Show all lines containing "matplotlib" from the data below.

Start of Block

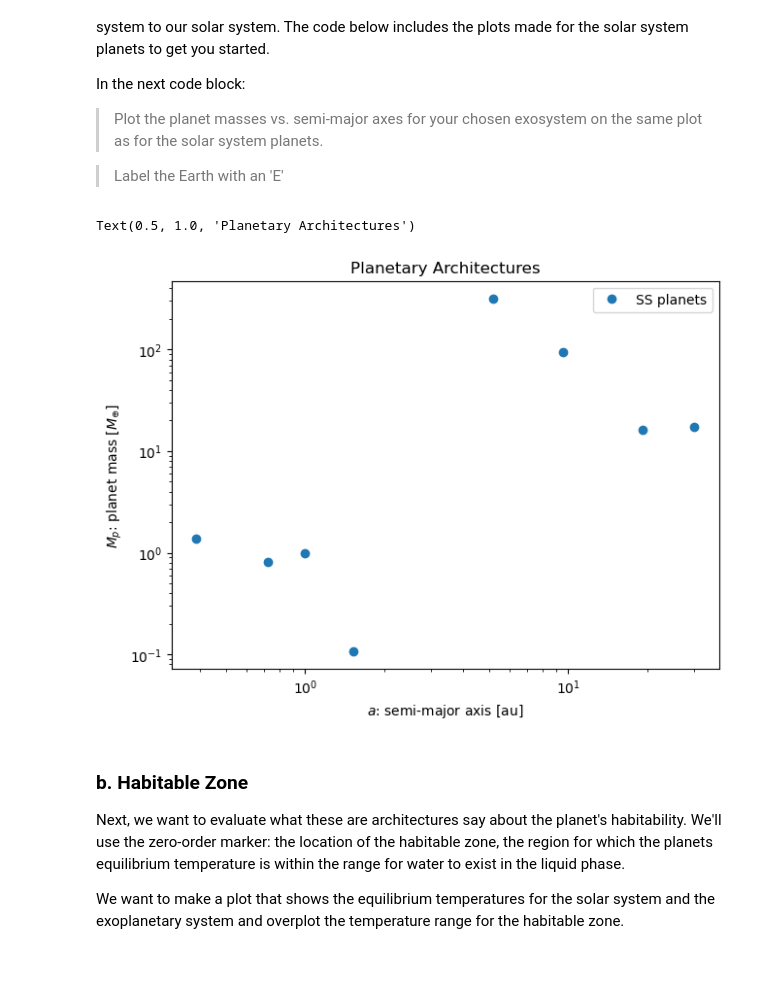
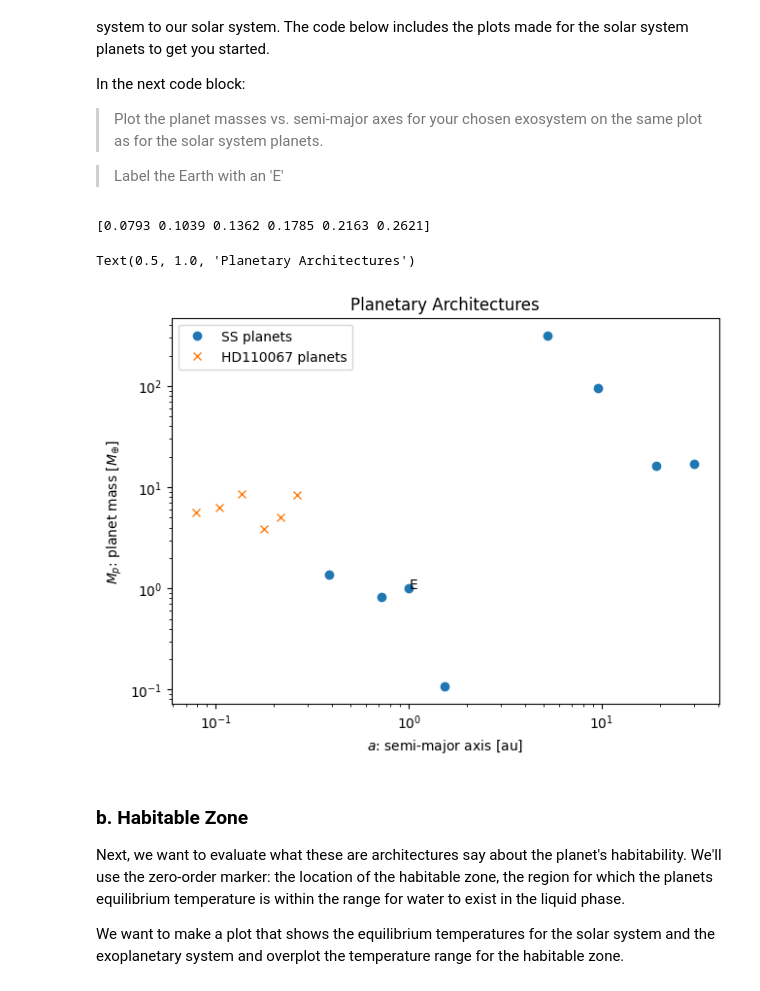
Before and after one commit to anb19019/FoPS-2025, a Jupyter notebook: 1-not-my-solar-sys.ipynb, the cells around one changed output. Drawn from its saved outputs; the diff is of its cells as text; code cells hidden in the pictures.

```diff
--- a/1-not-my-solar-sys.ipynb
+++ b/1-not-my-solar-sys.ipynb
@@ -56,7 +56,7 @@ import matplotlib.pyplot as plt
 import matplotlib as mpl
 %matplotlib inline
 # %%
-exoname = '' #type your system name * HERE *
+exoname = 'HD110067'
 
 planet_file = './1-data/' + exoname + '.csv'
 columns = np.genfromtxt(planet_file, comments='#',dtype='str',max_rows=1,delimiter=',') #column names from file
@@ -74,3 +74,5 @@ for name,row in zip(planets,planet_data):
 
 for key,val in exo.items():
     print(key, val)
+
+print([exo[key]['pl_bmasse'] for key in exo.keys() if key != 'host'])
@@ -105,26 +116,30 @@ In the next code block:
 # %%
 ss_a = np.array([solar[key]['pl_orbsmax'] for key in solar.keys() if key != 'host'])
 ss_mass = np.array([solar[key]['pl_bmasse'] for key in solar.keys() if key != 'host'])
 
 
 f,ax = plt.subplots(1,constrained_layout=True)
 ax.plot(ss_a,ss_mass,marker='o',lw=0,label='SS planets')
 # add plot of your system * HERE *
-# ax.plot(...)
+HD_A = np.array([exo[key]['pl_orbsmax'] for key in exo.keys() if key != 'host'])
+HD_MASS = np.array([exo[key]['pl_bmasse'] for key in exo.keys() if key != 'host'])
+print(HD_A)
+ax.plot(HD_A, HD_MASS, marker='x',lw=0,label='HD110067 planets')
 
 # add label to earth * HERE *
-# ax.text(#,'E')
+ax.text(solar['earth']['pl_orbsmax'], solar['earth']['pl_bmasse'], 'E')
 
 ax.legend()
 ax.set_xlabel('$a$: semi-major axis [au]')
 ax.set_ylabel(r'$M_p$: planet mass [$M_{\oplus}$]')
 ax.set_xscale('log')
 ax.set_yscale('log')
 ax.set_xscale('log')
 ax.set_title('Planetary Architectures')
 # %% [output]
-Text(0.5, 1.0, 'Planetary Architectures')
+[0.0793 0.1039 0.1362 0.1785 0.2163 0.2621]
+Text(0.5, 1.0, 'Planetary Architectures')
-[figure, old version]
+[figure, new version]
 # %% [markdown]
 ### b. Habitable Zone
 
```
Also changed, not shown: parts of 1 cell of this notebook.
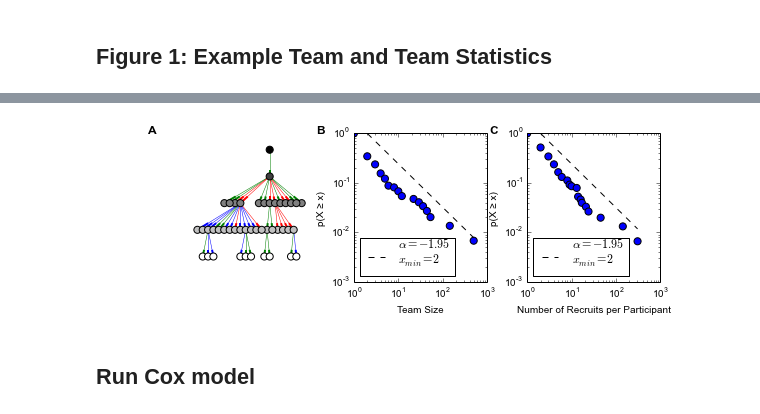
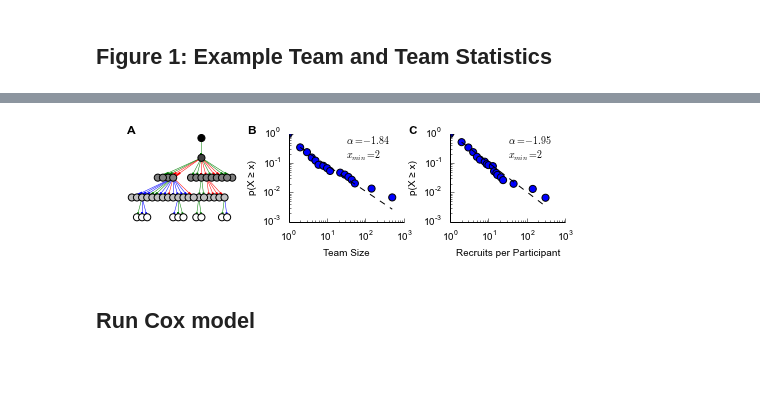
Before and after one commit to jeffalstott/Langley, a Jupyter notebook: Langley_Model.ipynb, the cells around one changed output, grey strips where cells are left out. Drawn from its saved outputs; the diff is of its cells as text; code cells hidden in the pictures; blank space fills up the shorter version.

```diff
--- a/Langley_Model.ipynb
+++ b/Langley_Model.ipynb
@@ -10,9 +10,26 @@ figures = []
 fn = 1
 sfn = 1
 # %%
+figwidth = 3.27
+figwidth2 = 6.83
+figlength = figwidth*1.6180339
+figlength_wide = figwidth/1.6180339
+figlength2 = figwidth2*1.6180339
+figlength_wide2 = figwidth2/1.6180339
+
 matplotlib.rc('font', **{'sans-serif' : 'Arial',
                          'family' : 'sans-serif',
                          'size' : 10})
+
+import pylab
+pylab.rcParams['xtick.major.pad']='8'
+pylab.rcParams['ytick.major.pad']='8'
+#pylab.rcParams['font.sans-serif']='Arial'
+
+from matplotlib import rc
+rc('font', family='sans-serif')
+rc('font', size=10.0)
+rc('text', usetex=False)
 
 from matplotlib.font_manager import FontProperties
 
@@ -41,11 +58,7 @@ def max_depth(G):
 Figure 1: Example Team and Team Statistics
 ----
 # %%
-figwidth = 8.6
-
-fig = plt.figure(figsize=(figwidth, figwidth/(2*1.618)))
-
-
+fig = plt.figure(figsize=(figwidth2, figwidth2/(2*1.618)))
 
 ######
 ax = fig.add_subplot(131)
@@ -54,9 +67,7 @@ import matplotlib.cm as cm
 
 i = 3 #Picked team number 3
 
-
 d = max_depth(C[i])
-
 depth_colors = []
 for j in C[i].nodes():
     depth_percentage = C[i].node[j]['depth']/d
@@ -89,15 +100,11 @@ node_size = 50
 alpha = 1
 width = .5
 
-#title("Example team, %i members, %.0f generations"%(len(C[i].node), d))
 H = C[i].copy()
 for n in H.node:
     for k in H.node[n].keys():
         H.node[n].pop(k)
-#pos=networkx.spring_layout(C[i].to_undirected())
 pos=networkx.graphviz_layout(H,prog='dot')
-#pos=networkx.graphviz_layout(C[i],prog="twopi",root=0)
-
 
 networkx.draw(C[i],pos,node_size=node_size,
     alpha=alpha, width=width,
@@ -108,16 +115,14 @@ networkx.draw(C[i],pos,node_size=node_size,
     ax=ax)
 
 # adjust the plot limits
-cut = 1.15
-xmax= cut*max(xx for xx,yy in pos.values())
-xmin= cut*min(xx for xx,yy in pos.values())
-ymax= cut*max(yy for xx,yy in pos.values())
-ymin= cut*min(yy for xx,yy in pos.values())
-#ax.set_xlim(xmin,xmax)
-#ax.set_ylim(ymin,ymax)
+xmax= max(xx for xx,yy in pos.values())
+xmin= min(xx for xx,yy in pos.values())
+ymax= max(yy for xx,yy in pos.values())
+ymin= min(yy for xx,yy in pos.values())
+ax.set_xlim(xmin*-1.4,xmax*1.1)
+ax.set_ylim(ymin*.1,ymax*1.05)
 
-yl = ax.set_ylabel("")
-ax.annotate("A", (0,1.), xycoords=(yl, "axes fraction"),
+ax.annotate("A", (0,1), xycoords=(ax, "axes fraction"),
              fontproperties=panel_label_font)
 
 
@@ -130,7 +135,7 @@ for i in range(len(C)):
     team_sizes[i] = networkx.number_of_nodes(C[i])
 sizes_fit = powerlaw.Fit(team_sizes, discrete=True)
 
-number_of_children = asarray(G.out_degree().values())
+number_of_children = asarray(G.out_degree().values()).astype('float')
 number_of_children = number_of_children[number_of_children>0]
 num_children_fit = powerlaw.Fit(number_of_children, discrete=True)
 
@@ -154,8 +159,20 @@ print(sizes_fit.loglikelihood_ratio('power_law', 'lognormal'))
 
 x = array([sizes_fit.xmin, max(team_sizes)])
 y = sizes_fit.power_law.ccdf(x)
+v, c = sizes_fit.ccdf(original_data=True)
+i = where(v==sizes_fit.xmin)
+y *= c[i]
+
 ax.plot(x,y, 'k--', label=r"$\alpha = -%.2f$""\n"r"$x_{min} = %d$"%(sizes_fit.alpha, sizes_fit.xmin))
-ax.legend(handles[::-1], labels[::-1], loc=3)
+#lg = legend(loc=3)
+#lg.draw_frame(False)
+t = r"$\alpha = -%.2f$""\n"r"$x_{min} = %d$"%(sizes_fit.alpha, sizes_fit.xmin)
+text(.5, .7, t, transform = ax.transAxes, horizontalalignment='left')
+
+ax.spines['top'].set_visible(False)
+ax.spines['right'].set_visible(False)
+ax.get_xaxis().tick_bottom()
+ax.get_yaxis().tick_left()
 
 #########
 ax = fig.add_subplot(133)
@@ -163,7 +180,7 @@ x,y = num_children_fit.ccdf(original_data=True)
 ax.scatter(x,y, s=s)
 ax.set_xscale("log")
 ax.set_yscale("log")
-ax.set_xlabel("Number of Recruits per Participant")
+ax.set_xlabel("Recruits per Participant")
 yl = ax.set_ylabel(u"p(X \u2265 x)")
 ylim(1.0/10**3,1)
 xlim(1, 10.0**3)
@@ -175,15 +192,28 @@ print(num_children_fit.xmin)
 print(num_children_fit.loglikelihood_ratio('power_law', 'exponential'))
 print(num_children_fit.loglikelihood_ratio('power_law', 'lognormal'))
 
-x = array([sizes_fit.xmin, max(number_of_children)])
-y = sizes_fit.power_law.ccdf(x)
+x = array([num_children_fit.xmin, max(number_of_children)])
+y = num_children_fit.power_law.ccdf(x)
+v, c = num_children_fit.ccdf(original_data=True)
+i = where(v==num_children_fit.xmin)
+y *= c[i]
+
 ax.plot(x,y, 'k--', label=r"$\alpha = -%.2f$""\n"r"$x_{min} = %d$"%(num_children_fit.alpha, num_children_fit.xmin))
-handles, labels = ax.get_legend_handles_labels()
-ax.legend(handles[::-1], labels[::-1], loc=3)
+#lg = legend(loc=1)
+#lg.draw_frame(False)
+t = r"$\alpha = -%.2f$""\n"r"$x_{min} = %d$"%(num_children_fit.alpha, num_children_fit.xmin)
+text(.5, .7, t, transform = ax.transAxes, horizontalalignment='left')
 
-subplots_adjust(wspace=.3)
-#suptitle("Figure S%i"%sfn)
-sfn+=1
+ax.spines['top'].set_visible(False)
+ax.spines['right'].set_visible(False)
+ax.get_xaxis().tick_bottom()
+ax.get_yaxis().tick_left()
+
+#suptitle("Figure %i"%fn)
+fig.tight_layout()
+subplots_adjust(wspace=.4)
+
+fn+=1
 figures.append(fig)
 # %% [output]
 Calculating best minimal value for power law fit
@@ -197,6 +227,6 @@ Calculating best minimal value for power law fit
 (61.451138314043035, 0.014691972933115345)
 (-0.044967456236696846, 0.92625313628788319)
-[figure, old version]
+[figure, new version]
 # %% [markdown]
 Run Cox model
 ---------
```
Also changed, not shown: parts of 20 cells of this notebook, 2 other files.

End of Block

ANSWER TO THE EXERCISE:
@@ -56,7 +56,7 @@ import matplotlib.pyplot as plt
 import matplotlib as mpl
 %matplotlib inline
 matplotlib.rc('font', **{'sans-serif' : 'Arial',
+from matplotlib import rc
 from matplotlib.font_manager import FontProperties
@@ -54,9 +67,7 @@ import matplotlib.cm as cm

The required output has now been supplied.